— INPUT DATA —
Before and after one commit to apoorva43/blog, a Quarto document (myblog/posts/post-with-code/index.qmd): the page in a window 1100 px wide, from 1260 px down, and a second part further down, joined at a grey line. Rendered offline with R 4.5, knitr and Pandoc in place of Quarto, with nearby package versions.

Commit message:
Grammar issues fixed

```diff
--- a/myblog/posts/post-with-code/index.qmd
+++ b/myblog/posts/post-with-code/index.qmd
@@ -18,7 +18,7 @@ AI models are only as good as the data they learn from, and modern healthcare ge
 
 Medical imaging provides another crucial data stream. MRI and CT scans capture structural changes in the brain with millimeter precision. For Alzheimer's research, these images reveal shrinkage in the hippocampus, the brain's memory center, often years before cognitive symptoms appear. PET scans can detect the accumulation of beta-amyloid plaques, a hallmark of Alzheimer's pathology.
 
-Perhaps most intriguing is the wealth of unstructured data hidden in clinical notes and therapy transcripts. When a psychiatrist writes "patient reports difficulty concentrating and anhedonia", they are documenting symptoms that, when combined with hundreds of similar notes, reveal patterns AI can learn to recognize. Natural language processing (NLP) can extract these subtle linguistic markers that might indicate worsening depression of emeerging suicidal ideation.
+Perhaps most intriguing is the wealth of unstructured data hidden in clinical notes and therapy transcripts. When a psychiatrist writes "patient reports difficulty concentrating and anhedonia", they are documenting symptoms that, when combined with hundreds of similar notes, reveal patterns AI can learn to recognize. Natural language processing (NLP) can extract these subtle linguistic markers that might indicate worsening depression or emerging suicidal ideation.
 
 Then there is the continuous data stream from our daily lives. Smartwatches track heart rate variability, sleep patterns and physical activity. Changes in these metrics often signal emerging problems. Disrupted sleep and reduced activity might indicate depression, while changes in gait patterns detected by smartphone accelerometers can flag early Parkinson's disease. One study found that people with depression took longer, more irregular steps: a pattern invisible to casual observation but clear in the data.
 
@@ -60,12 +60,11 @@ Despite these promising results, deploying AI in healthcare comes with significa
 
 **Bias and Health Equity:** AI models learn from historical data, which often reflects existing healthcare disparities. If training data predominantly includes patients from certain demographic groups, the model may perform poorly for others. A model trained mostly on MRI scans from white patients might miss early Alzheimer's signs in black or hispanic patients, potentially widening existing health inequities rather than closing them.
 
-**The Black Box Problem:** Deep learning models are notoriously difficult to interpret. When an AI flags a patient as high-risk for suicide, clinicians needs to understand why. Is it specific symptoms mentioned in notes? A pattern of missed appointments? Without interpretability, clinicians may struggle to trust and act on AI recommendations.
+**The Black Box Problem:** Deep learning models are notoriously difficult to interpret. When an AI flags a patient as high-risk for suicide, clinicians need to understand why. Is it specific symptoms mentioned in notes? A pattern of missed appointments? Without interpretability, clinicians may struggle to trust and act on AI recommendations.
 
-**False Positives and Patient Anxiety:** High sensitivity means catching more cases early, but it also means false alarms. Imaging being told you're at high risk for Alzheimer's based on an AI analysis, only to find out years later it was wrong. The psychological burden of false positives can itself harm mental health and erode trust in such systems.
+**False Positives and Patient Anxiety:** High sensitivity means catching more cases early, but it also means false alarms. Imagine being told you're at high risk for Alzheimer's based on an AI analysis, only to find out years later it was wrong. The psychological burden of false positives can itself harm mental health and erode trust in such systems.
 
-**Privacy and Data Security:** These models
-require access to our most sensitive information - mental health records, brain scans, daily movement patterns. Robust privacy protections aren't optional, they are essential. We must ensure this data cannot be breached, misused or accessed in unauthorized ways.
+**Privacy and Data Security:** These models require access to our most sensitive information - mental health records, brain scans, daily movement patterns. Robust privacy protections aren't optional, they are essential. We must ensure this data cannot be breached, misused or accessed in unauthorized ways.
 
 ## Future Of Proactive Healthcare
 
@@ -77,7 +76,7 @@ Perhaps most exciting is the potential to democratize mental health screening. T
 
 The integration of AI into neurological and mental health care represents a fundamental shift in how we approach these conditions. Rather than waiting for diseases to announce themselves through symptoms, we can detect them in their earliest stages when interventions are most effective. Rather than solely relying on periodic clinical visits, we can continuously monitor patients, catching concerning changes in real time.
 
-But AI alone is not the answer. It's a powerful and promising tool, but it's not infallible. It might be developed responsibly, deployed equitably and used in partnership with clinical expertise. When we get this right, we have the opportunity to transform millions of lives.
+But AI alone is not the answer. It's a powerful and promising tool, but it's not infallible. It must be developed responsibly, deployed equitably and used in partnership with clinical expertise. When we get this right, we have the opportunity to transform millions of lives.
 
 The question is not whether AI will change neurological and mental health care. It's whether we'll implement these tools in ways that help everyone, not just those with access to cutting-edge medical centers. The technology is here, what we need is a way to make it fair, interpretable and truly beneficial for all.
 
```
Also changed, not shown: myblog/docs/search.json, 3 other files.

--

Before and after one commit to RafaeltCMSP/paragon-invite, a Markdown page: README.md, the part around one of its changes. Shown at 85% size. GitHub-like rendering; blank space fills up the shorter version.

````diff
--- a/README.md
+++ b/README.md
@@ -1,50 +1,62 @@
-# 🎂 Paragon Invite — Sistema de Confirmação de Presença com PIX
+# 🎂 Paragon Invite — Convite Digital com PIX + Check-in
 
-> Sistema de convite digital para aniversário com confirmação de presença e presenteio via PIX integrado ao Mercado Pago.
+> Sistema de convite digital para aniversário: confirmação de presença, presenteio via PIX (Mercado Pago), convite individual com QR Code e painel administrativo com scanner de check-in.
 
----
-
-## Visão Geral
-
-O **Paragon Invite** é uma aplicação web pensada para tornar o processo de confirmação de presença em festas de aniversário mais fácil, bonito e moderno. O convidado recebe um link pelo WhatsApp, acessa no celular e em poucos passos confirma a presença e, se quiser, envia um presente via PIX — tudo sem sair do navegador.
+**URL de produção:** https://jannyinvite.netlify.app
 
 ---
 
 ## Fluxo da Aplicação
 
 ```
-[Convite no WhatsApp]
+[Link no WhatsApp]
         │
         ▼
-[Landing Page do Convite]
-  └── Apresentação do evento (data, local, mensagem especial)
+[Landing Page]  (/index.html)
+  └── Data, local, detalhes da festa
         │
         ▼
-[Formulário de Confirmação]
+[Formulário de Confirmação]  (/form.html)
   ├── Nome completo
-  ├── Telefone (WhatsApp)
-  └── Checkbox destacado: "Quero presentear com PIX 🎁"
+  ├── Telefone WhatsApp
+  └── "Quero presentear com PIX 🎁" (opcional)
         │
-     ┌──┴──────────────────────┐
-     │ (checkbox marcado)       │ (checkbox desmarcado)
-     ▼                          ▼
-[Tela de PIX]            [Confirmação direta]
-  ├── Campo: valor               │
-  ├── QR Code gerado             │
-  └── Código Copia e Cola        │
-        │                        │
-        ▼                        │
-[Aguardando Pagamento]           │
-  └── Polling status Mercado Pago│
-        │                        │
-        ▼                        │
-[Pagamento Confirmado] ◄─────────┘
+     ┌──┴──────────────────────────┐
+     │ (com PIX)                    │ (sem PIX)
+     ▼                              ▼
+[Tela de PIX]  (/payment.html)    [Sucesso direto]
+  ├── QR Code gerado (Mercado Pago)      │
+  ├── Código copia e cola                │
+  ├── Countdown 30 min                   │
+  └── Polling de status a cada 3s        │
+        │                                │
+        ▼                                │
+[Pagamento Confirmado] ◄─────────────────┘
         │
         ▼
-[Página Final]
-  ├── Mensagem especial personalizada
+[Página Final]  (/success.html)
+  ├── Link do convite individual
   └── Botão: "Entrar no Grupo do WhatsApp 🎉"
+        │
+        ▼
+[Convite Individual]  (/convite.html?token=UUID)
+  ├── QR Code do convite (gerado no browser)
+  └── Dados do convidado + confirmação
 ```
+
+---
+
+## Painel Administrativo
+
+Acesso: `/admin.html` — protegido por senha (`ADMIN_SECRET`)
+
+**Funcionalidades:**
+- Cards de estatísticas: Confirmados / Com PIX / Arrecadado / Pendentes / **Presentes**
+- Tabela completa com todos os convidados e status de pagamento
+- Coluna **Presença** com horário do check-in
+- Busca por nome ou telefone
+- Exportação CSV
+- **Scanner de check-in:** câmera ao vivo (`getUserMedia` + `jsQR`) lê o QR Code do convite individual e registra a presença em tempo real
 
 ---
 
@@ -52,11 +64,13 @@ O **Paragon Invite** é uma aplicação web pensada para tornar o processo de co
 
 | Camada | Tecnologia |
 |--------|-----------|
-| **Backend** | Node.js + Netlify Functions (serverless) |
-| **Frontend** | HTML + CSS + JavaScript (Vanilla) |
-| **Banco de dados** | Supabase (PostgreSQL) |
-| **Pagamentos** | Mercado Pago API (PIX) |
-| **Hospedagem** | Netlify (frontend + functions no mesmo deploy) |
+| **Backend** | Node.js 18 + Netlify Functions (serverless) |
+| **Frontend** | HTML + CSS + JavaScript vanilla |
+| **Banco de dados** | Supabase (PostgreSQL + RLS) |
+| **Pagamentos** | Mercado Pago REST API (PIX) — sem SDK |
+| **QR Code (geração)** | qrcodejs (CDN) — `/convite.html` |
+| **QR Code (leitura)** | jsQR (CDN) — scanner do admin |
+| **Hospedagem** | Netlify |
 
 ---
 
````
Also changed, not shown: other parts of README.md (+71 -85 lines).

==

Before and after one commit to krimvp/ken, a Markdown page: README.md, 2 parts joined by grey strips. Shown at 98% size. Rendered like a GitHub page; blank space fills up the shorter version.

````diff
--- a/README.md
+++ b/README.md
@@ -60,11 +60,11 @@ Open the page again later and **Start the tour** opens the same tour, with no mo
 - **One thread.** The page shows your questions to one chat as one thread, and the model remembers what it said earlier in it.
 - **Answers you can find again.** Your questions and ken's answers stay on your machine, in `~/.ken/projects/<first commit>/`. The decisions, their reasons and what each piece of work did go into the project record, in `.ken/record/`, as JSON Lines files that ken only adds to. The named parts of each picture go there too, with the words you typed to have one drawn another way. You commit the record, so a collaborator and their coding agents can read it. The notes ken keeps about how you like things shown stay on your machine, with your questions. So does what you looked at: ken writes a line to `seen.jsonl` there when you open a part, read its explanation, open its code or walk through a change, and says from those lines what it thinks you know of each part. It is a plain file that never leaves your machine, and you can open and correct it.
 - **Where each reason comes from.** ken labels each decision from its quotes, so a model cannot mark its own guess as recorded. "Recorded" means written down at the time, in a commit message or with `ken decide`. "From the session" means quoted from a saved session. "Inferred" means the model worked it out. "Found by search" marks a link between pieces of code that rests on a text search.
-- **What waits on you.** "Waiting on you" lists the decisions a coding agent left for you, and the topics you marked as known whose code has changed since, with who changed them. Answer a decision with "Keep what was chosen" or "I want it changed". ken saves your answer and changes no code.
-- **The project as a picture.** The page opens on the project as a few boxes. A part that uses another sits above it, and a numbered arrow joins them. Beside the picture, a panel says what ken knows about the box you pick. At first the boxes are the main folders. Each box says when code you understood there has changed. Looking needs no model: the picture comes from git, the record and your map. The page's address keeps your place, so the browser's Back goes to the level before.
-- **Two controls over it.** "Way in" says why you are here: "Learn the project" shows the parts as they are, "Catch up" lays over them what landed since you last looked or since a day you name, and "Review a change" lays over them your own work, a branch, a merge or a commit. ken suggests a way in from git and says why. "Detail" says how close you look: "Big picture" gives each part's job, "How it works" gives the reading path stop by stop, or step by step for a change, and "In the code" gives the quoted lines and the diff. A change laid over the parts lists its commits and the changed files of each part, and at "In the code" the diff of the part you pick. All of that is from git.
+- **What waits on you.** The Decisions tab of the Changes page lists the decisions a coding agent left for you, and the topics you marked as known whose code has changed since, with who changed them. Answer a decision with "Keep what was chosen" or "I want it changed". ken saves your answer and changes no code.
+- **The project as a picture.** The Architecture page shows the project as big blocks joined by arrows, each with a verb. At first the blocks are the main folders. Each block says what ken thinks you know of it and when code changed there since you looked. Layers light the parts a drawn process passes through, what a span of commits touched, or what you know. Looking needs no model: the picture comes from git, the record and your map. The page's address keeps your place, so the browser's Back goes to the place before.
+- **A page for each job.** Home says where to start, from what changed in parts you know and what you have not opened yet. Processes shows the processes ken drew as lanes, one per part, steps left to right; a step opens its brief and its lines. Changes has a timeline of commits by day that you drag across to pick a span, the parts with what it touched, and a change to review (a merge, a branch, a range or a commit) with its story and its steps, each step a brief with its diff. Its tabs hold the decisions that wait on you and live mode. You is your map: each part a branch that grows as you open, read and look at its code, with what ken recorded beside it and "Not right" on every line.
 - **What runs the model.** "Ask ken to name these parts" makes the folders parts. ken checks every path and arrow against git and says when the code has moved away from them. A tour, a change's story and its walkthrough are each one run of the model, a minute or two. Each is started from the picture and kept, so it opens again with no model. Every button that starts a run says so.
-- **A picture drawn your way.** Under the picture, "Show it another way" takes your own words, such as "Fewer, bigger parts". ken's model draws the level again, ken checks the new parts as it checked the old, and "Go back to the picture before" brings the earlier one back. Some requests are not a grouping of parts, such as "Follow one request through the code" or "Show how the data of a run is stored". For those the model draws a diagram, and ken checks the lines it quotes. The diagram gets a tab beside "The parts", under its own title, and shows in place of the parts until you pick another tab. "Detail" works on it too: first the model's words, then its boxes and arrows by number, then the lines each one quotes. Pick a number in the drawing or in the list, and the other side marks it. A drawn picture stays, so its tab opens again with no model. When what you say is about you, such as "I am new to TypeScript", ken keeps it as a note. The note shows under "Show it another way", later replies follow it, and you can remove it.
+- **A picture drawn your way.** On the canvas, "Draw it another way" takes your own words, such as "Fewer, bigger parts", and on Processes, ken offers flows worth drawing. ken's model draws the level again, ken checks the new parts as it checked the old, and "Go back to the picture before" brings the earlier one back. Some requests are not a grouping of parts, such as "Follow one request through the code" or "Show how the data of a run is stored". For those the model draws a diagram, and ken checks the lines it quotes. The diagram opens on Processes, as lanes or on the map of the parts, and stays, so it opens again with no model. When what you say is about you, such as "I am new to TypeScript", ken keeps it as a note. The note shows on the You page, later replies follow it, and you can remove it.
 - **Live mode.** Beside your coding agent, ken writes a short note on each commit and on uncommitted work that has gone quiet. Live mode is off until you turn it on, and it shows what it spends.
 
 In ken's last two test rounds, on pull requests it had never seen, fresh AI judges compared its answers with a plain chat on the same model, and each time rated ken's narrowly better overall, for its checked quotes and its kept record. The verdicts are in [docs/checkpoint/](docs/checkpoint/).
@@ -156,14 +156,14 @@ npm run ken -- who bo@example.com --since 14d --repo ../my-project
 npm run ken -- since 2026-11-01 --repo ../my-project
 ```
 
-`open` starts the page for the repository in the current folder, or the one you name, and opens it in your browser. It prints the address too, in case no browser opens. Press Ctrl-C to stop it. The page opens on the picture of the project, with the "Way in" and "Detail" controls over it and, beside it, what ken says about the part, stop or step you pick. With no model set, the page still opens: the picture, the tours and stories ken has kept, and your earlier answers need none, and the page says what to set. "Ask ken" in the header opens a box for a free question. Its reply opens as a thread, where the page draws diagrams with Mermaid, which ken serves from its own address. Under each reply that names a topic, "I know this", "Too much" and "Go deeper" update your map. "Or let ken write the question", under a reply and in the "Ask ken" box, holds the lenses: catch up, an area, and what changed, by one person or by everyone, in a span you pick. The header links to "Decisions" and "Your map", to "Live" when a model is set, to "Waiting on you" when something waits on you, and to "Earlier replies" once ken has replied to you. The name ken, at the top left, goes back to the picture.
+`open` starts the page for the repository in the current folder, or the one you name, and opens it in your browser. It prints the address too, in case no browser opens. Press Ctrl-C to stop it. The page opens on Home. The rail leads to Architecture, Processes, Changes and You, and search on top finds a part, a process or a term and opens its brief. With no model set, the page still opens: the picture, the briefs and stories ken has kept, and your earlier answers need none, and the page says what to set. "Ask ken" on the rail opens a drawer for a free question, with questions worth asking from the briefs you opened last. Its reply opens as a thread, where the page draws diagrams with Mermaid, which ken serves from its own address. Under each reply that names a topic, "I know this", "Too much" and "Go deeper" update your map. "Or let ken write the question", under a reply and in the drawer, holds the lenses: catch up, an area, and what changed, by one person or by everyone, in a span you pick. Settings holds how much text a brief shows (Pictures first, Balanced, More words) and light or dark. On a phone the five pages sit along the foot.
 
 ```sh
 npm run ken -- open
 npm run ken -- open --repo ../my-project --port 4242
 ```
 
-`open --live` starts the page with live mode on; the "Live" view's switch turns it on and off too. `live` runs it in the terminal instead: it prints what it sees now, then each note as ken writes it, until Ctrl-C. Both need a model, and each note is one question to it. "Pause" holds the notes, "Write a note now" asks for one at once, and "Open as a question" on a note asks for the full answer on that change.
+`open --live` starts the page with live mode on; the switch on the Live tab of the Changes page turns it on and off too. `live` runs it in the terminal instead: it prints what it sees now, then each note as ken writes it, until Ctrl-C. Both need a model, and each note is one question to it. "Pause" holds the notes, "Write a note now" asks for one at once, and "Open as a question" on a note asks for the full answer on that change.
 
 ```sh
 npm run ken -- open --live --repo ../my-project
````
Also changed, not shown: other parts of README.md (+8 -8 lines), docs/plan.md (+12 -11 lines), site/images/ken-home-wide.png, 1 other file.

— WORK INSTRUCTIONS —
For every line in the records above that holds "index", add one, and report the sum alone.

— YOUR SOLUTION —
4